Thus the proof is finished.

By Theorem 7 and Lemma 1, we have the following interesting chain of inequalities.

Corollary 8. *For , one has
*

*Remark 9. *It is clear that our results unify and refine Jordan and Cusa's inequalities and show that the first one in (9) is sharp. Also, Theorem 7 contains other known results, for example, taking in (38) we get
which contain (6). After a simple transformation, (44) can be written as
where the second inequality in (45) is due to Neuman and Sándor [6, ].

Theorem 10. *Let . Then for **
holds if and only if , where .**Moreover, for , one has
**
where , is the best possible. And , are decreasing and increasing in on , respectively.**For one has
**
where is the best possible and is the unique root of the equation
**
on .*

*Proof. *Since the inequality (46) is equivalent to , it suffices to prove that holds for if and only if .

Similarly, solving the simultaneous inequalities and with yields , which proves the necessity.

Conversely, the condition is also sufficient for to be valid. For this end, we divide the proof into two cases.*Case 1.* Consider that . By Lemma 5 it is seen that is increasing in on , which indicates that .*Case 2.* Consider that . By Lemma 5 we see that there is a unique such that is increasing in on and decreasing on . It is acquired that
that is,
which proves the sufficiency.

In the first case, application of the monotonicity of in on leads to (47), and . In the second case, (51) also yields (47), and
Thus we complete the proof.

*Remark 11. *Taking in (46), we get the first inequality in (9).

Letting and solving (49) by mathematical computation software, we find that and . Letting be defined by (25) yields . By Theorem 10 we get the following.

Corollary 12. *For , one has
**
where and are the best possible constants.*

Letting in Lemma 6 and using Theorems 7 and 10, we obtain a chain of inequalities that interpolates Adamović-Mitrinović and Cusa's inequalities (2) by .

Theorem 13. *For , the inequalities
**
hold if and only if , , , and , where .*

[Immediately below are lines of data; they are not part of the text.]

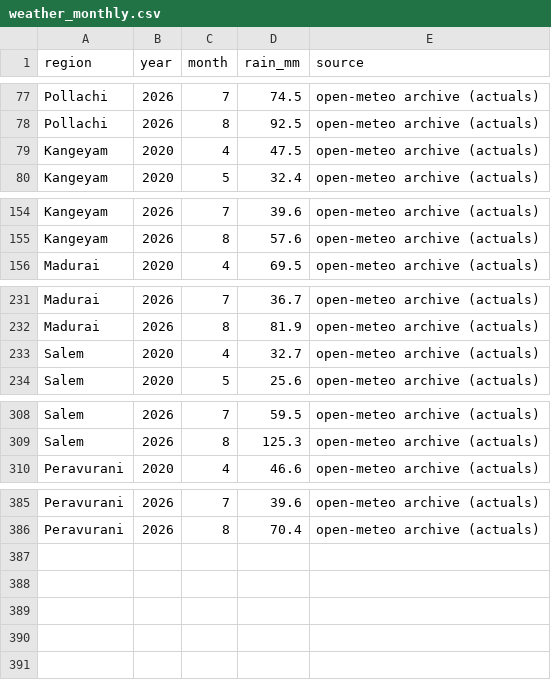
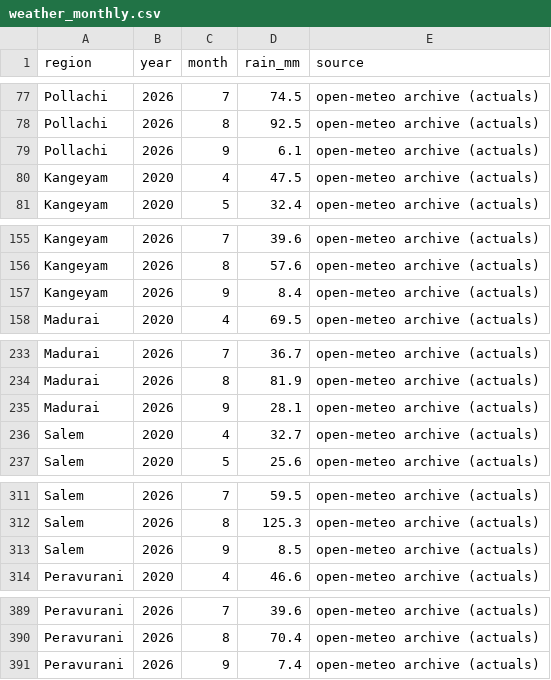
Before and after one commit to manvith2003/vaighai_, a CSV file: data/bronze/weather_monthly.csv, drawn as a sheet; only a part is shown, gaps mark what is left out; the diff names each change by its address in the sheet, - before the commit and + after, or states it on an @@ line.

```diff
--- a/data/bronze/weather_monthly.csv
+++ b/data/bronze/weather_monthly.csv
+row 79: Pollachi | 2026 | 9 | 6.1 | open-meteo archive (actuals)
+row 157: Kangeyam | 2026 | 9 | 8.4 | open-meteo archive (actuals)
+row 235: Madurai | 2026 | 9 | 28.1 | open-meteo archive (actuals)
+row 313: Salem | 2026 | 9 | 8.5 | open-meteo archive (actuals)
+row 391: Peravurani | 2026 | 9 | 7.4 | open-meteo archive (actuals)
```
Also changed, not shown: data/bronze/weather_forecast.csv, data/gold/watchlist_decline_risk.csv, 11 other files.
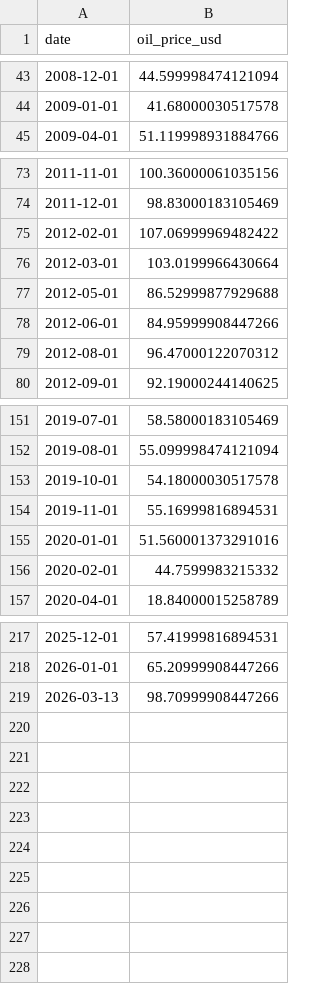
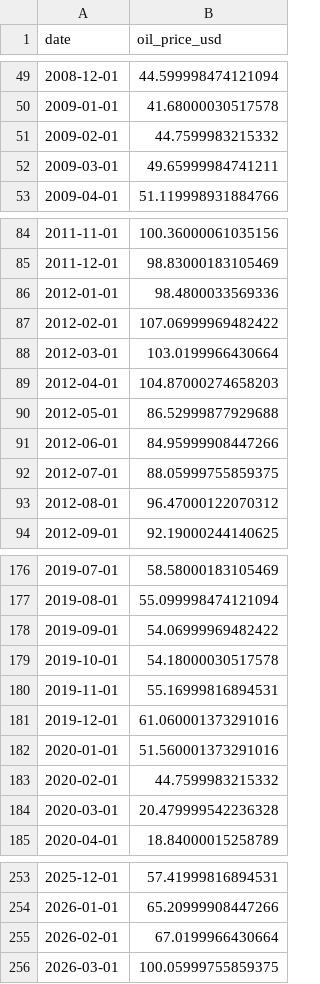
Before and after one commit to dingjamma/Calgary-Housing, a CSV file: data/raw/oil_prices.csv, drawn as a sheet; only a part is shown, gaps mark what is left out; removed rows and columns are numbered as before the commit, all else as after; the diff covers the shown part only; the diff names each change by its address in the sheet, - before the commit and + after, or states it on an @@ line.

```diff
--- a/data/raw/oil_prices.csv
+++ b/data/raw/oil_prices.csv
+row 51: 2009-02-01 | 44.7599983215332
+row 52: 2009-03-01 | 49.65999984741211
+row 86: 2012-01-01 | 98.4800033569336
+row 89: 2012-04-01 | 104.87000274658203
+row 92: 2012-07-01 | 88.05999755859375
+row 178: 2019-09-01 | 54.06999969482422
+row 181: 2019-12-01 | 61.060001373291016
+row 184: 2020-03-01 | 20.479999542236328
-row 219: 2026-03-13 | 98.70999908447266
+row 255: 2026-02-01 | 67.0199966430664
+row 256: 2026-03-01 | 100.05999755859375
```
Also changed, not shown: 28 added rows elsewhere in this file, data/processed/annual_merged.csv, data/processed/creb_monthly.csv, 20 other files.
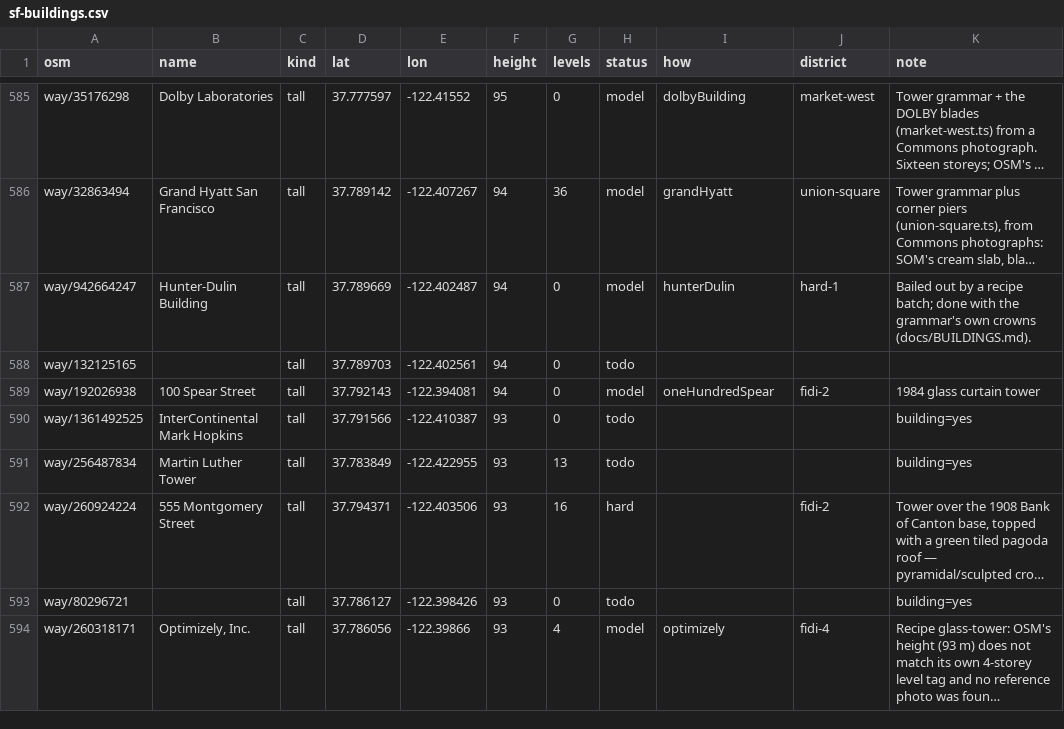
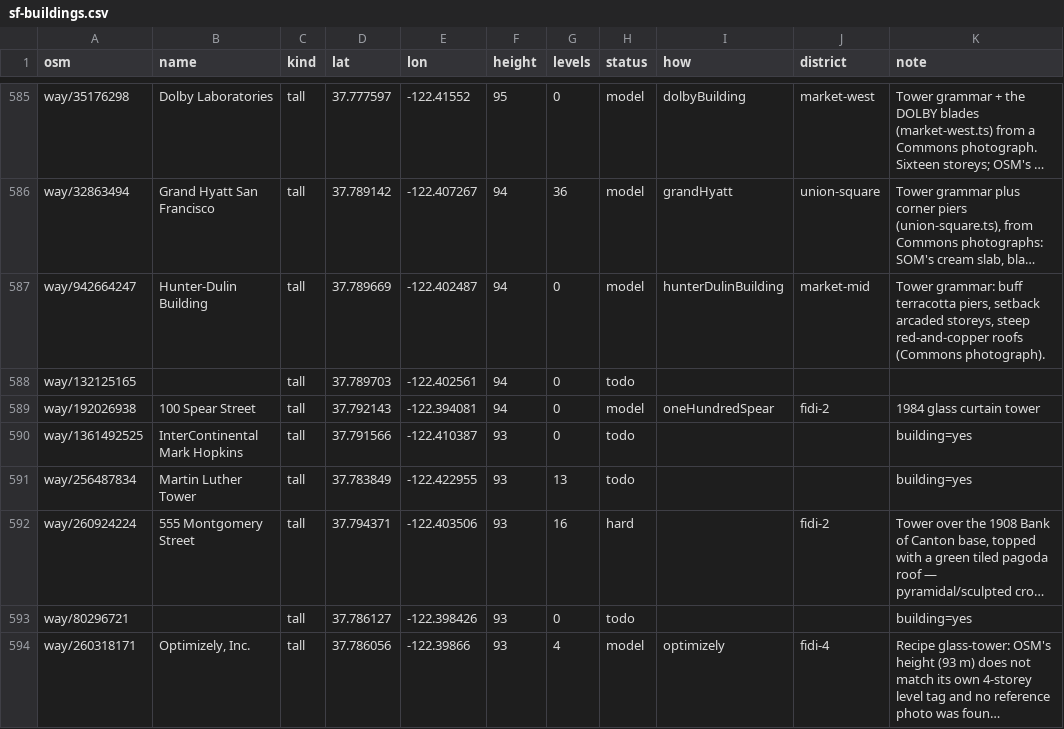
Before and after one commit to dfeldman/cityengine, a CSV file: docs/sf-buildings.csv, drawn as a sheet; only a part is shown, gaps mark what is left out; long unchanged cells end in …; the diff names each change by its address in the sheet, - before the commit and + after, or states it on an @@ line.

```diff
--- a/docs/sf-buildings.csv
+++ b/docs/sf-buildings.csv
-I587 (how): hunterDulin
+I587 (how): hunterDulinBuilding
-J587 (district): hard-1
+J587 (district): market-mid
-K587 (note): Bailed out by a recipe batch; done with the grammar's own crowns (docs/BUILDINGS.md).
+K587 (note): Tower grammar: buff terracotta piers, setback arcaded storeys, steep red-and-copper roofs (Commons photograph).
```
Also changed, not shown: 1 other file.
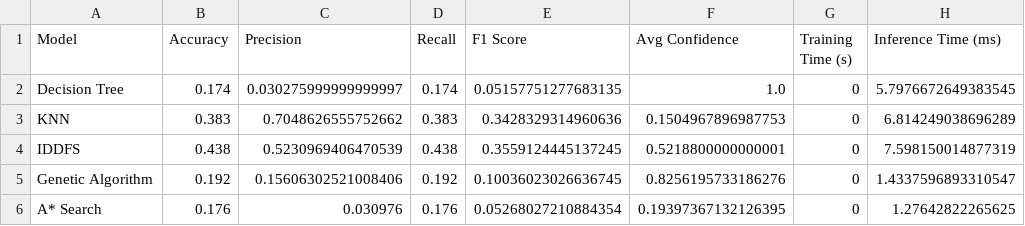
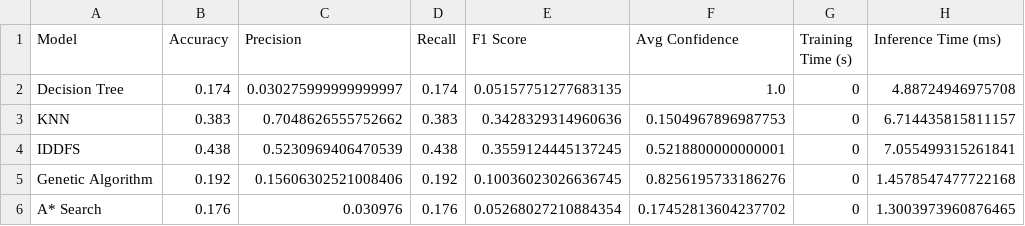
Before and after one commit to efebarkin/YAP441Proje, a CSV file: models/model_comparison_results.csv, drawn as a sheet.

Commit message:
ModelGelistirmesi

```diff
--- a/models/model_comparison_results.csv
+++ b/models/model_comparison_results.csv
@@ -1,6 +1,6 @@
 Model,Accuracy,Precision,Recall,F1 Score,Avg Confidence,Training Time (s),Inference Time (ms)
-Decision Tree,0.174,0.030275999999999997,0.174,0.05157751277683135,1.0,0,5.7976672649383545
-KNN,0.383,0.7048626555752662,0.383,0.3428329314960636,0.1504967896987753,0,6.814249038696289
-IDDFS,0.438,0.5230969406470539,0.438,0.3559124445137245,0.5218800000000001,0,7.598150014877319
-Genetic Algorithm,0.192,0.15606302521008406,0.192,0.10036023026636745,0.8256195733186276,0,1.4337596893310547
-A* Search,0.176,0.030976,0.176,0.05268027210884354,0.19397367132126395,0,1.27642822265625
+Decision Tree,0.174,0.030275999999999997,0.174,0.05157751277683135,1.0,0,4.88724946975708
+KNN,0.383,0.7048626555752662,0.383,0.3428329314960636,0.1504967896987753,0,6.714435815811157
+IDDFS,0.438,0.5230969406470539,0.438,0.3559124445137245,0.5218800000000001,0,7.055499315261841
+Genetic Algorithm,0.192,0.15606302521008406,0.192,0.10036023026636745,0.8256195733186276,0,1.4578547477722168
+A* Search,0.176,0.030976,0.176,0.05268027210884354,0.17452813604237702,0,1.3003973960876465
```
Also changed, not shown: 14 other files.
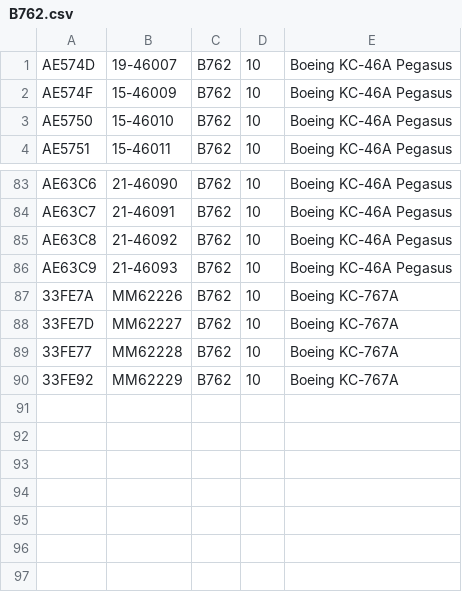
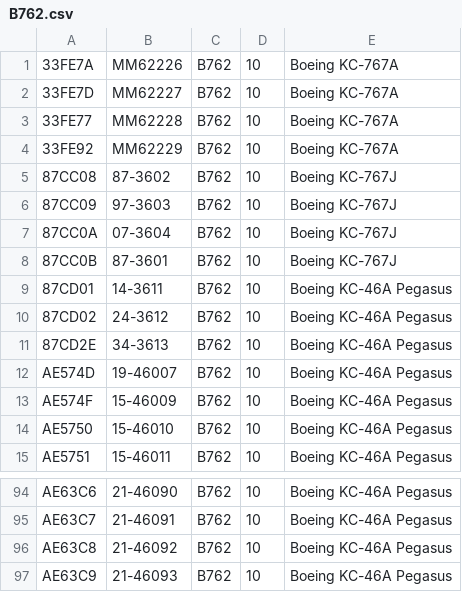
Before and after one commit to adsbfi/type-longnames, a CSV file: individual-types/B762.csv, drawn as a sheet; only a part is shown, gaps mark what is left out.

```diff
--- a/individual-types/B762.csv
+++ b/individual-types/B762.csv
@@ -1 +1,12 @@
+33FE7A,MM62226,B762,10,Boeing KC-767A
+33FE7D,MM62227,B762,10,Boeing KC-767A
+33FE77,MM62228,B762,10,Boeing KC-767A
+33FE92,MM62229,B762,10,Boeing KC-767A
+87CC08,87-3602,B762,10,Boeing KC-767J
+87CC09,97-3603,B762,10,Boeing KC-767J
+87CC0A,07-3604,B762,10,Boeing KC-767J
+87CC0B,87-3601,B762,10,Boeing KC-767J
+87CD01,14-3611,B762,10,Boeing KC-46A Pegasus
+87CD02,24-3612,B762,10,Boeing KC-46A Pegasus
+87CD2E,34-3613,B762,10,Boeing KC-46A Pegasus
 AE574D,19-46007,B762,10,Boeing KC-46A Pegasus
@@ -86,5 +97 @@ AE63C8,21-46092,B762,10,Boeing KC-46A Pegasus
 AE63C9,21-46093,B762,10,Boeing KC-46A Pegasus
-33FE7A,MM62226,B762,10,Boeing KC-767A
-33FE7D,MM62227,B762,10,Boeing KC-767A
-33FE77,MM62228,B762,10,Boeing KC-767A
-33FE92,MM62229,B762,10,Boeing KC-767A
```
Also changed, not shown: individual-types/B350.csv, individual-types/B52.csv, 2 other files.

Using the monotonicity of in on given by parts one and two of Lemma 5, we see that hold for . And then we have It is clear that the right-hand in (56) is increasing in on , but the monotonicity of left-hand is to be checked. We define where . Logarithmic differentiation leads to where Since we have . Consequently, for .

The result can be stated as a theorem.

Theorem 14. *Let . Then for the inequalities
**
hold if and only if , where is the best constant. And the right-hand and left-hand in (61) are increasing and decreasing in , respectively. Inequality (61) is reversed if and only if , where is defined by (25).*

Putting in Theorem 14 we have the following.

Corollary 15. *For the following inequalities hold:
*

Further, let be defined on by where is defined by (10). We can show that the monotonicity of in for certain fixed . Differentiation again yields It is easy to verify that Consequently, we have It is reversed for . From these we can obtain the following.

Theorem 16. *For the following inequalities hold:
*

Additionally, Lemma 4 implies an optimal two-side inequality.

Theorem 17. *Let and let and be defined by (14) and (15), respectively. Then for the two-side inequality
**
holds if and only if and , where . And, for , the function is decreasing on .*

*Proof. *Since for and by Lemma 2 and defined by (24) can be written as
it follows from Lemma 4 that (71) holds if and only if and . It remains to check the monotonicity of in . Differentiation yields
where . If , then the numerator of the fraction in right-hand above is clearly positive. Consider that . If , then and , which yields that the numerator is nonnegative.

This proves the assertion.

Similarly, we can obtain a hyperbolic version of Theorems 7 and 10

Theorem 18. *Let . Then for **
holds if and only if . It is reversed if and only if .*

*Proof. *Let be the function defined on by
Then the inequalities (74) are equivalent to . Expanding in power series yields
which implies
On the other hand, we have

Now we prove desired results.

(i) We first prove that holds if and only if .

If for all , then we have
Solving the inequalities yields .

We prove the condition is sufficient for to hold for . Differentiation gives
where .

Due to , we see that , which yields

Then ; that is,